Every life holds many stories. This workshop will serve as a starting point for each participant to begin and shape a particular life story, or to begin a longer piece with the goal of a completed memoir. Through readings, prompts, and discussions, Deborah will guide participants in finding their true voice for telling their
story. On completion of the workshop, each writer will have a solid beginning, so that they may continue on their own. Both new and experienced writers welcome. Please sign up by emailing Cayla at email@example.com. The cost of the workshop is $30, payable to Deborah at the time of the class. Financial assistance is available, email for details. This is not a library-sponsored event.
Deborah Joy Corey is a Canadian author who now lives in Maine. Her first novel was the critically acclaimed Losing Eddie, published in 1993. Set in rural New Brunswick, Canada, Losing Eddie is a compilation of what Corey calls “rural witnessings,” things that she saw or heard growing up on a quiet, yet sometimes lawless stretch of road. Losing Eddie is narrated by a young nameless girl, remarkably capturing the voice of “the good child” who tries to make sense of the world around her.

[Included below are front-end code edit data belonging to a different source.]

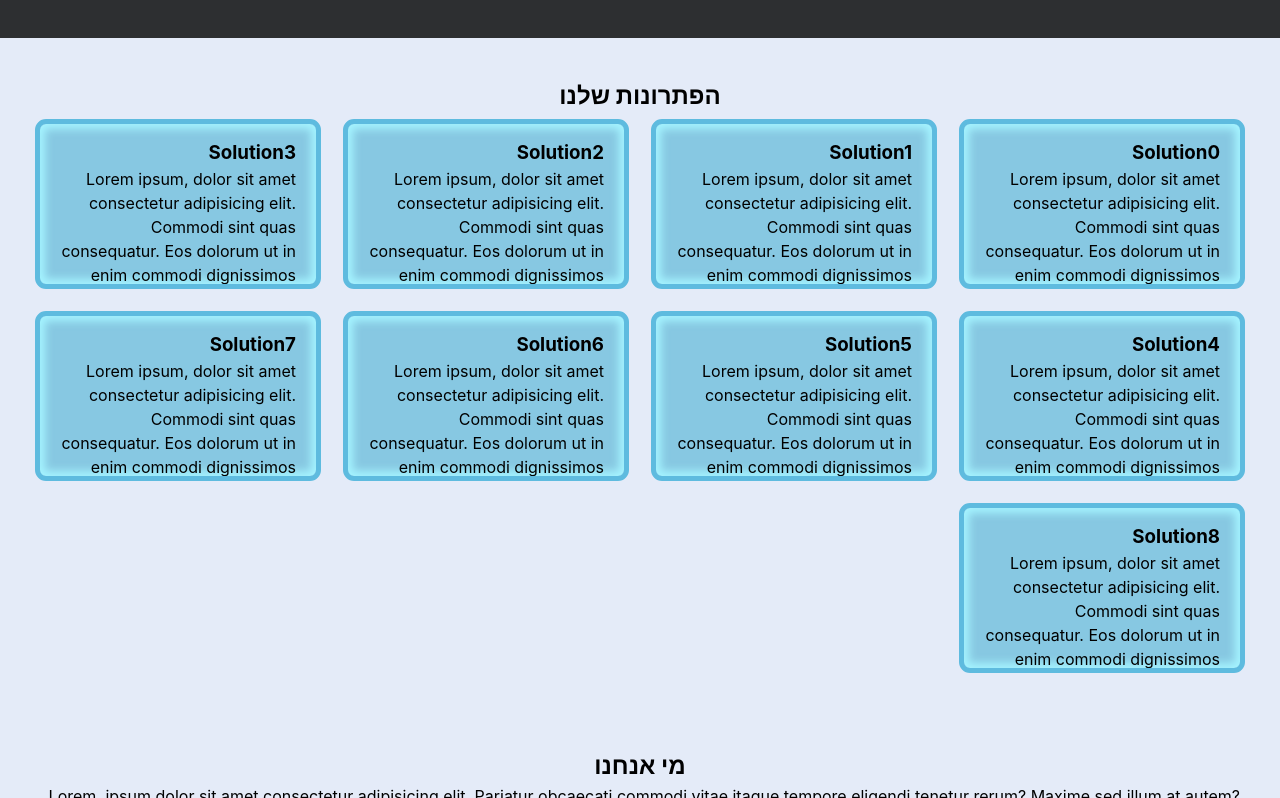
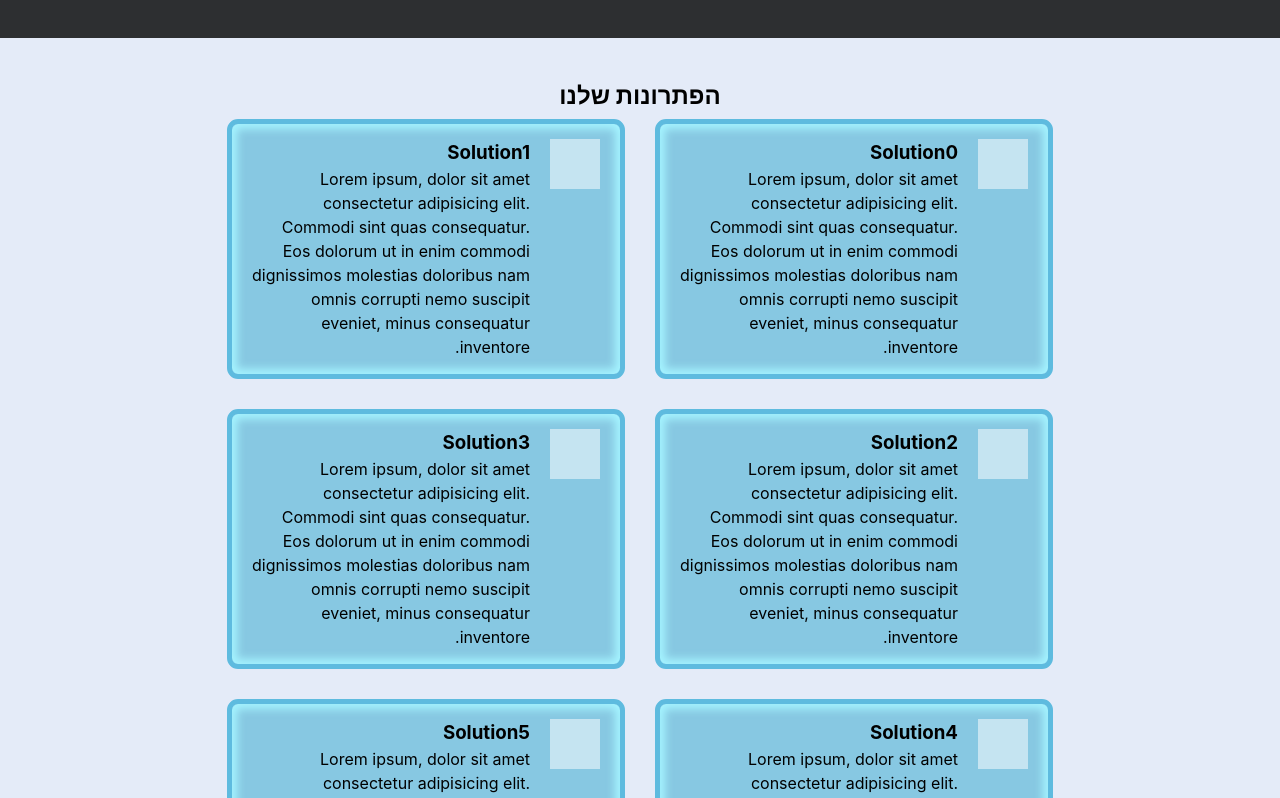
Before and after one commit to Jeluxe/hoods-and-chimneys, a React (Vite) app: page / in a window 1280 px wide. Shown: the part 842-1640 px from the top of the page. Built offline with nearby package versions, Linux system fonts and the light colour scheme.

Commit message:
style: Realigned elements and positions

```diff
--- a/src/pages/Welcome.css
+++ b/src/pages/Welcome.css
@@ -27,24 +27,42 @@
   background-color: rgba(0, 0, 0, 0.8);
 }
 
+.welcome section:nth-child(2),
+.welcome section:nth-child(3) {
+  width: 70%;
+}
 
 .solutions-container {
   height: 100%;
   display: grid;
-  grid-template-columns: repeat(auto-fit, minmax(240px, 1fr));
-  gap: 2rem;
+  grid-template-columns: repeat(auto-fit, minmax(300px, 1fr));
+  gap: 2.5rem;
   margin-top: 10px;
 }
 
 .solution {
-  max-height: 160px;
+  display: flex;
+  width: 100%;
   padding: 15px 20px;
+  gap: 20px;
   border: none;
   border-radius: 6px;
   background-color: var(--secondary);
   outline: 5px solid var(--accent);
   box-shadow: 0 0 8px 5px rgb(165, 244, 255) inset;
   overflow: hidden;
+}
+
+.solution-icon-wrapper {
+  width: 100%;
+  max-width: 50px;
+}
+
+.solution-icon {
+  display: block;
+  width: 50px;
+  height: 50px;
+  background: rgba(255, 255, 255, 0.516);
 }
 
 .about-us {
@@ -71,6 +89,10 @@
 .customers-container div:nth-child(2) {
   animation: animate2 var(--t) linear infinite;
   animation-delay: calc(var(--t) / -2);
+}
+
+.customers-container:hover div {
+  animation-play-state: paused;
 }
 
 .customers-container div span {
@@ -111,4 +133,8 @@
     padding: 0;
     height: auto;
   }
+
+  .welcome section {
+    width: 100% !important;
+  }
 }
```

A recipient of a number of awards and grants, Corey has also published many essays and short stories in exclusive literary magazines. Much of her work has been recorded for radio, and she is the recipient of an NPR Selected Shorts Prize.

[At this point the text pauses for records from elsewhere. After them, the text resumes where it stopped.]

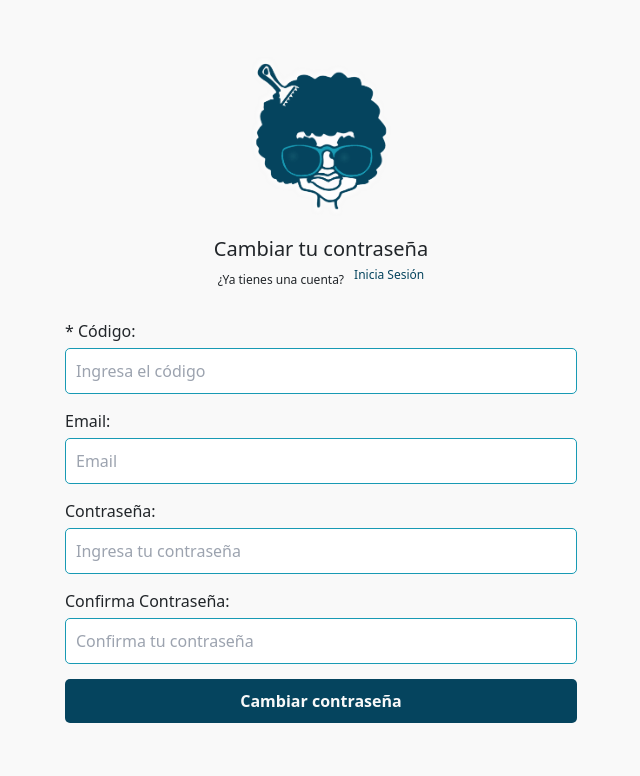
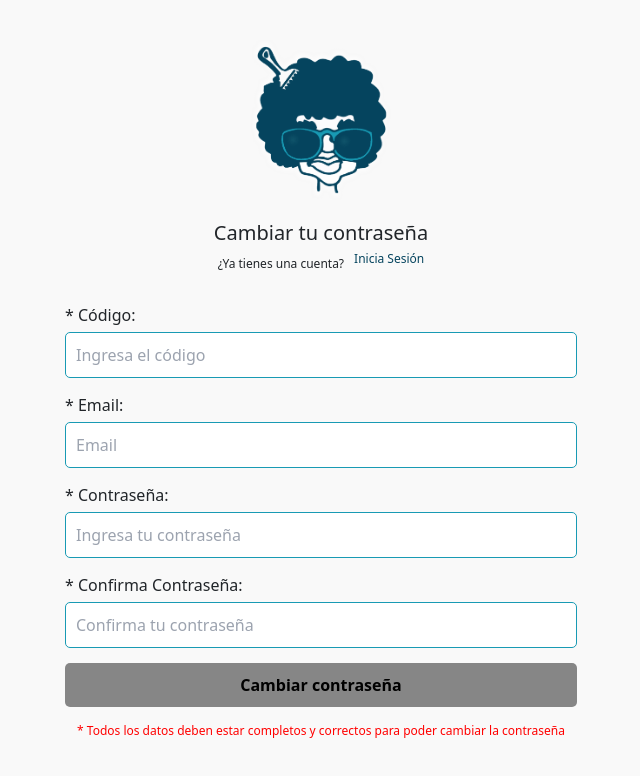
Before and after one commit to nriascos1974/MrNikkiUrbanShop, a Next.js app in the folder client/: page /changepassword in a window 1280 px wide. Shown: the top 776 px of the page, without its empty margins (319-959 px from the left). Built offline with nearby package versions, Linux system fonts and the light colour scheme.

Commit message:
Cambio contraseña y redireccion pagina principal

```diff
--- a/client/src/pages/changepassword.js
+++ b/client/src/pages/changepassword.js
@@ -4,6 +4,7 @@ import Image from "next/image";
 import style from "../styles/Login.module.css";
 import logo from "../../public/pacto-logo.png";
 import validate from "@/utils/validation/validationUser";
+import { recoveryPassword } from "@/redux/features/auth/authSlice";
 import { useState, useEffect } from "react";
 import { useDispatch, useSelector } from "react-redux";
 import { useRouter } from "next/router";
@@ -13,22 +14,26 @@ export default function changepassword() {
   const userState = useSelector((state) => state.user);
   const navigate = useRouter();
 
+  const handleInputFocus = (e) => {
+    setActiveInput(e.target.name);
+  };
+
   const [activeInput, setActiveInput] = useState("");
 
   //User State
   const [user, setUser] = useState({
+    code: "",
     email: "",
     password: "",
     passwordConfirm: "",
-    code: "",
   });
 
   // Errors State
   const [errors, setErrors] = useState({
+    code: "",
     email: "",
     password: "",
     passwordConfirm: "",
-    code: "",
   });
 
   const handleChange = (event) => {
@@ -44,11 +49,21 @@ export default function changepassword() {
     });
   };
 
+  useEffect(() => {
+    if (userState.verify) {
+      navigate.push("/");
+    }
+  }, [userState.verify]);
 
   const handleSubmit = (event) => {
     event.preventDefault();
-
-    dispatch(registerUser(user));
+    dispatch(recoveryPassword(user));
+    setUser({
+      code: "",
+      email: "",
+      password: "",
+      passwordConfirm: "",
+    });
   };
 
   return (
@@ -84,31 +99,33 @@ export default function changepassword() {
         <form className={style.form__Login} onSubmit={handleSubmit}>
           <label>* Código:</label>
           <input
-            className={style.inputs}
+            className={errors.code ? style.inputsError : style.inputs}
             value={user.code}
             name={"code"}
             type="text"
             placeholder="Ingresa el código"
             onChange={(e) => handleChange(e)}
+            onFocus={handleInputFocus}
           />
           {activeInput === "code" && errors[activeInput] && (
             <p className={style.error}>{errors.code}</p>
           )}
 
-          <label>Email:</label>
+          <label>* Email:</label>
           <input
+            className={errors.email ? style.inputsError : style.inputs}
+            value={user.email}
+            name={"email"}
             type="email"
             placeholder="Email"
-            className={style.inputs}
-            value={user.email}
-            name={"email"}
             onChange={(e) => handleChange(e)}
+            onFocus={handleInputFocus}
           />
           {activeInput === "email" && errors[activeInput] && (
             <p className={style.error}>{errors.email}</p>
           )}
 
-          <label>Contraseña:</label>
+          <label>* Contraseña:</label>
           <input
             type="password"
             placeholder="Ingresa tu contraseña"
@@ -116,12 +133,13 @@ export default function changepassword() {
             value={user.password}
             name={"password"}
             onChange={(e) => handleChange(e)}
+            onFocus={handleInputFocus}
           />
           {activeInput === "password" && errors[activeInput] && (
             <p className={style.error}>{errors.password}</p>
           )}
 
-          <label>Confirma Contraseña:</label>
+          <label>* Confirma Contraseña:</label>
           <input
             type="password"
             placeholder="Confirma tu contraseña"
@@ -129,13 +147,36 @@ export default function changepassword() {
             value={user.passwordConfirm}
             name={"passwordConfirm"}
             onChange={(e) => handleChange(e)}
+            onFocus={handleInputFocus}
           />
-           {activeInput === "passwordConfirm" && errors[activeInput] && (
-            <p className={style.error}>{errors.passwordConfirm}</p>
+          {user.passwordConfirm !== user.password ? (
+            <p className={style.error}>"Las contraseñas no coinciden"</p>
+          ) : (
+            activeInput === "passwordConfirm" &&
+            errors[activeInput] && (
+              <p className={style.error}>{errors.passwordConfirm}</p>
+            )
           )}
-
-
-          <button type="submit">Cambiar contraseña</button>
+          {errors.email ||
+          errors.code ||
+          errors.email ||
+          errors.passwordConfirm ||
+          errors.password ||
+          !user.password ||
+          !user.passwordConfirm ||
+          user.passwordConfirm !== user.password ? (
+            <>
+              <button className={style.disabled} disabled>
+                Cambiar contraseña
+              </button>
+              <p className={style.error}>
+                * Todos los datos deben estar completos y correctos para poder
+                cambiar la contraseña
+              </p>
+            </>
+          ) : (
+            <button type="submit">Cambiar contraseña</button>
+          )}
         </form>
       </div>
     </div>
--- a/client/src/pages/forgotpass.js
+++ b/client/src/pages/forgotpass.js
@@ -50,6 +50,7 @@ export default function forgotpass() {
   const handleSubmit = (event) => {
     event.preventDefault();
     dispatch(codeUserMail(user));
+
     setUser({
         ...user,
         ["email"]: "",
--- a/client/src/redux/features/auth/authSlice.js
+++ b/client/src/redux/features/auth/authSlice.js
@@ -18,6 +18,16 @@ export const registerUser = createAsyncThunk(
   async (userData) => {
     console.log(userData);
     const response = await axios.post("/user", userData);
+    return response.data;
+  }
+);
+
+// Async thunk para enviar los datos del usuario al backend y recibir la respuesta con el token y código de verificación
+export const recoveryPassword = createAsyncThunk(
+  "auth/recoveryPassword",
+  async (userData) => {
+    console.log(userData);
+    const response = await axios.put("/recovery", userData);
     return response.data;
   }
 );
@@ -160,6 +170,7 @@ const authSlice = createSlice({
       .addCase(autoLoginUser.fulfilled, (state, action) => {
         state.user = action.payload.user;
       })
+
       // Acciones para enviar el código de verificación y recibir los datos del usuario
       .addCase(verifyCode.pending, (state) => {
         state.loading = true;
@@ -181,6 +192,21 @@ const authSlice = createSlice({
         state.error = action.payload;
         state.sendCode = true;
         console.log(action);
+      })
+
+      // Acciones para el cambio de contraseña y recibir los datos del usuario
+      .addCase(recoveryPassword.pending, (state) => {
+        state.loading = true;
+      })
+      .addCase(recoveryPassword.fulfilled, (state, action) => {
+        state.loading = false;
+        state.user = action.payload.user;
+        state.msg = action.payload.msg;
+        state.verify = true;
+      })
+      .addCase(recoveryPassword.rejected, (state, action) => {
+        state.loading = false;
+        state.error = action.payload;
       })
 
       // Acciones para login
--- a/client/src/utils/validation/validationUser.js
+++ b/client/src/utils/validation/validationUser.js
@@ -31,7 +31,7 @@ const validate = (dataEdit) => {
       errors[name] = "La dirección no puede superar los 60 caracteres";
     }
   }
-  if (name === "codigo") {
+  if (name === "code") {
     if (!value) {
       errors[name] = "El código no puede estar vacío";
     }
```
Also changed, not shown: 2 other files (tests, documents, lock files or other folders).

Deborah Joy Corey was first prompted to write after reading a tattered copy of Joyce Carol Oates short stories entitled The Wheel Of Love. Recently married to a Bostonian, and waiting on her green card, Corey immediately enrolled in a writing workshop through Harvard extension school. Shortly thereafter she had her first story, Sister, published in The Agni Review, followed by the story, Drivin’, in Ploughshares: Fiction Discoveries. Not long after, she founded the “Thursday Nighters,” with Andre Dubus II, a literary salon that would give rise to many now successful authors.